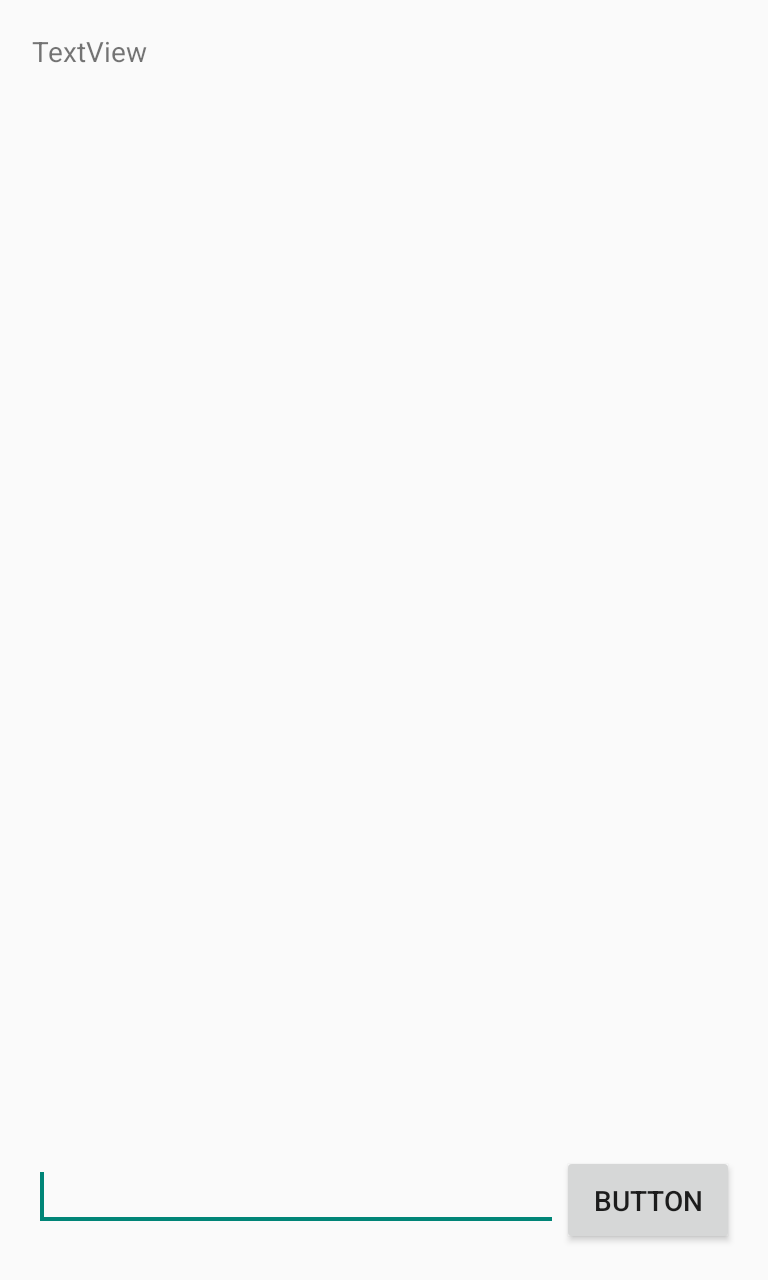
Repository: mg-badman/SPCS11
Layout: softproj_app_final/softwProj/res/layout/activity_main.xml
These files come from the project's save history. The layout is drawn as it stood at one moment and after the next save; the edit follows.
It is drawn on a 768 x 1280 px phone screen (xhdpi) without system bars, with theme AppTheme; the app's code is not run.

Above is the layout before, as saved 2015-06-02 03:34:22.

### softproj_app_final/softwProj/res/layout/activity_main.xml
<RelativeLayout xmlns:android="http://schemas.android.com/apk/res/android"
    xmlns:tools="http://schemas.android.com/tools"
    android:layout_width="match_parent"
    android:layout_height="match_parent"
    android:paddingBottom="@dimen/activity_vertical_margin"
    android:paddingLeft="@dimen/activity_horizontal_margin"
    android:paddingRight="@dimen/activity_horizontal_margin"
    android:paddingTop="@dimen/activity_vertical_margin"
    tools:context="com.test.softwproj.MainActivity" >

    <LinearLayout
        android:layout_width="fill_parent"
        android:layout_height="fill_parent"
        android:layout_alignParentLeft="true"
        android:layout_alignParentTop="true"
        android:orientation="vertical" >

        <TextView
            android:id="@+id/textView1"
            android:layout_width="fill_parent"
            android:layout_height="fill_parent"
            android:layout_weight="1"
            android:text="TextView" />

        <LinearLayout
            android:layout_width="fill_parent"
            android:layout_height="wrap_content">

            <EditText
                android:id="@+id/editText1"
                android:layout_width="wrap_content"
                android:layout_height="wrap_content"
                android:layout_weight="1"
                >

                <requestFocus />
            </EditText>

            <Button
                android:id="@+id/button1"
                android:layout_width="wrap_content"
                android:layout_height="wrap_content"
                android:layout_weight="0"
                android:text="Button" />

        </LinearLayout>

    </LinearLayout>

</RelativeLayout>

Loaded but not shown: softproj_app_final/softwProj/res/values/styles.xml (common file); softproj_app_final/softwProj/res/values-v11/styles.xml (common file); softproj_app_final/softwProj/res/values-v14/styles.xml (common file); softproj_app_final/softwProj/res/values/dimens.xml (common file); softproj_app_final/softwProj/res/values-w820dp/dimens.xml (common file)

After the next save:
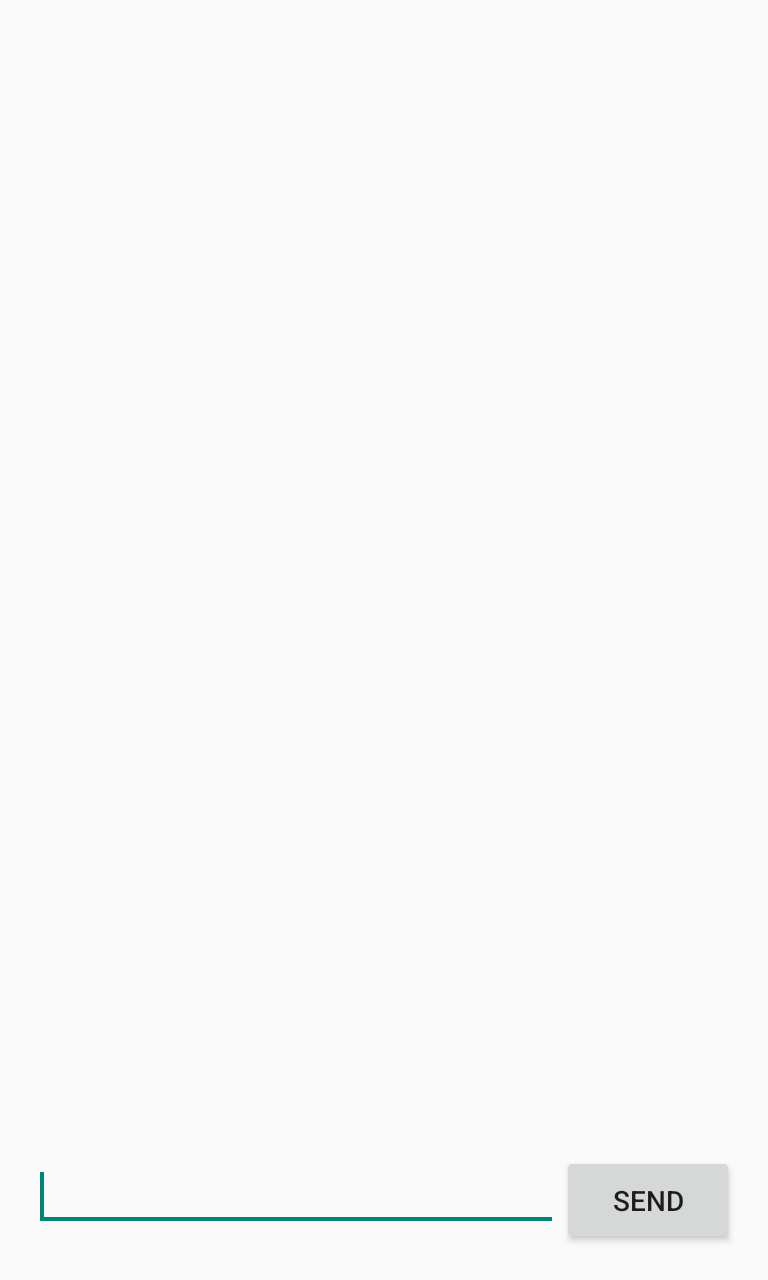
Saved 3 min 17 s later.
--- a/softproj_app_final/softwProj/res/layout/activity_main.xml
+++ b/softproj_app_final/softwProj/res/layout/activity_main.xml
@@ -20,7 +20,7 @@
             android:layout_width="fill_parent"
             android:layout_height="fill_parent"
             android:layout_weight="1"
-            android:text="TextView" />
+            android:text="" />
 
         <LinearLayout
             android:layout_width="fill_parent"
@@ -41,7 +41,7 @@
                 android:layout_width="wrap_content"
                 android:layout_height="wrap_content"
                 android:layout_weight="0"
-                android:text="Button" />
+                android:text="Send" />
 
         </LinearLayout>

--------------------------------

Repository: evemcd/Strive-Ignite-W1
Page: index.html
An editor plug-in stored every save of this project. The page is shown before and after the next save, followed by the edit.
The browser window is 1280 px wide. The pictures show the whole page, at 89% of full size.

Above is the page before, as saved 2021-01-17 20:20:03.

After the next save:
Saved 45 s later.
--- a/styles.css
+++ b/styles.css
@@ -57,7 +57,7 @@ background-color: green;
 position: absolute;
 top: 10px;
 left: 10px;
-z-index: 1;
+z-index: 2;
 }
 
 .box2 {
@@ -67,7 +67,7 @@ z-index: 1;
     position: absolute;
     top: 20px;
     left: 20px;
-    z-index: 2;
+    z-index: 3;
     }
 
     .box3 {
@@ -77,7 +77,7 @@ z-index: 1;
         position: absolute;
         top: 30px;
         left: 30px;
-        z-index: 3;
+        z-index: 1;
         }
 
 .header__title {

--------------------------------

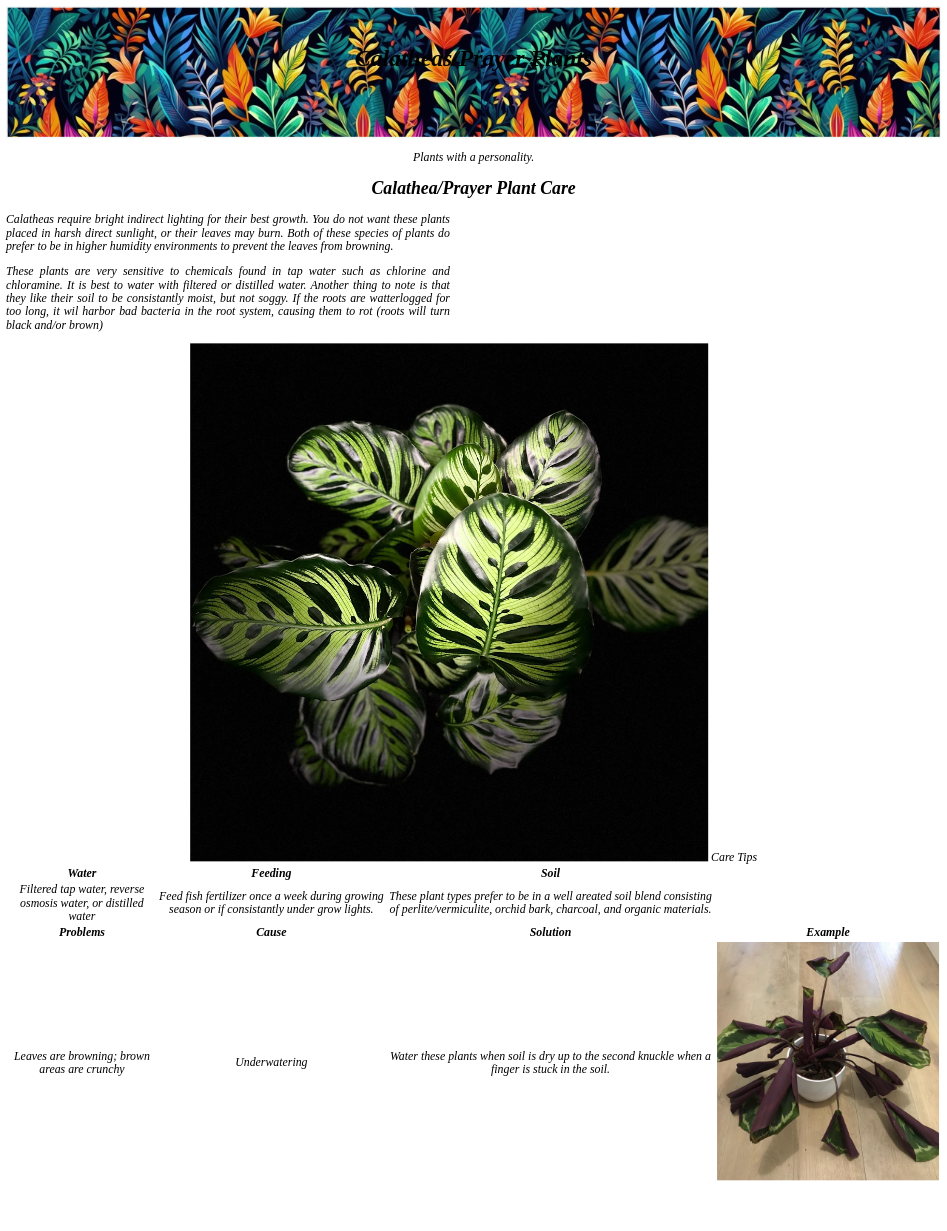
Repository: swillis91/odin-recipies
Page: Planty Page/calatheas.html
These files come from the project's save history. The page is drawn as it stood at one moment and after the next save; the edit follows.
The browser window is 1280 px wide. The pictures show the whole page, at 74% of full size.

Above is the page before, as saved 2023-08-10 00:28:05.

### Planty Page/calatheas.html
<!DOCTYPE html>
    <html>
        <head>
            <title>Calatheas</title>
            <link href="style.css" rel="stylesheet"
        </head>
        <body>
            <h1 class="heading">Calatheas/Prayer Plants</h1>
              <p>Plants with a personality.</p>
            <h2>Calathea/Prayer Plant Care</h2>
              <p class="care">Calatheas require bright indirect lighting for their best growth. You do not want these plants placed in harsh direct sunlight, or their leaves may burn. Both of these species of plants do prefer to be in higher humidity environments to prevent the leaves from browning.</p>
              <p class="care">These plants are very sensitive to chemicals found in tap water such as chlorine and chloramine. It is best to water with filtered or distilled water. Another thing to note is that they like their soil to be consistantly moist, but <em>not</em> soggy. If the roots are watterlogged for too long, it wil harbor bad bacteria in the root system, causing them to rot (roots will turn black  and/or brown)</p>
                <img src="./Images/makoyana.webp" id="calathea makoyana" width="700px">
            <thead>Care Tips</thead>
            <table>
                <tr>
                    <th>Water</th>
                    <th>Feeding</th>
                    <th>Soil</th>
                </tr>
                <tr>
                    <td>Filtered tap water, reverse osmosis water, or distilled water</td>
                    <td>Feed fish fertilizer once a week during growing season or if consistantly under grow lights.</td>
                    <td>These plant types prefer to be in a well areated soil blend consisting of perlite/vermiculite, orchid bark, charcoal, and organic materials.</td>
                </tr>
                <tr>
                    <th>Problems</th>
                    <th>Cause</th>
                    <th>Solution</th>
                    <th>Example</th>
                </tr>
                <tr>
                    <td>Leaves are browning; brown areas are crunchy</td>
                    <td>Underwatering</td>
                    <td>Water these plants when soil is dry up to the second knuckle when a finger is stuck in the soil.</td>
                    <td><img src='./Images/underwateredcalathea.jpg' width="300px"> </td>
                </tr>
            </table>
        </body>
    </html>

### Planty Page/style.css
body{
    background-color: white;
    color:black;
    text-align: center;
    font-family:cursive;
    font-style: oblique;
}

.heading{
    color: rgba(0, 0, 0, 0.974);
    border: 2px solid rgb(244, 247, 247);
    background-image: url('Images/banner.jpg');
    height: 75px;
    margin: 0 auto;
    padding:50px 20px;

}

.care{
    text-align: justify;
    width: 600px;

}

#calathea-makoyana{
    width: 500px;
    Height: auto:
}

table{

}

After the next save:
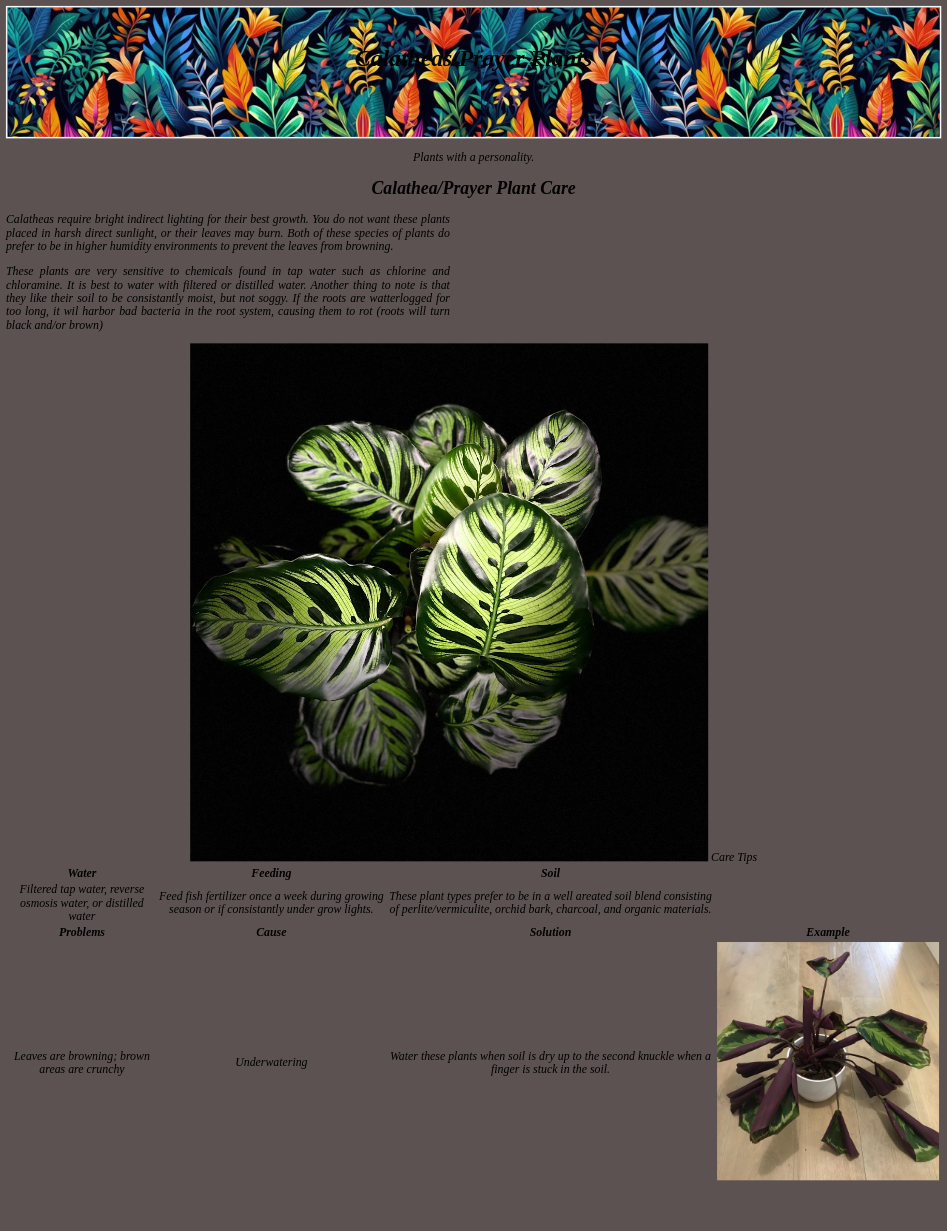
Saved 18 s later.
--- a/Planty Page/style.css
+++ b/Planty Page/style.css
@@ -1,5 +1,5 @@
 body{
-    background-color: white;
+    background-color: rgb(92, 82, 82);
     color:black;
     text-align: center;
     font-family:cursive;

--------------------------------

* What you have to do:
Please report every line of the listing that contains the string "black".

* Answer section:
              <p class="care">These plants are very sensitive to chemicals found in tap water such as chlorine and chloramine. It is best to water with filtered or distilled water. Another thing to note is that they like their soil to be consistantly moist, but <em>not</em> soggy. If the roots are watterlogged for too long, it wil harbor bad bacteria in the root system, causing them to rot (roots will turn black  and/or brown)</p>
    color:black;
     color:black;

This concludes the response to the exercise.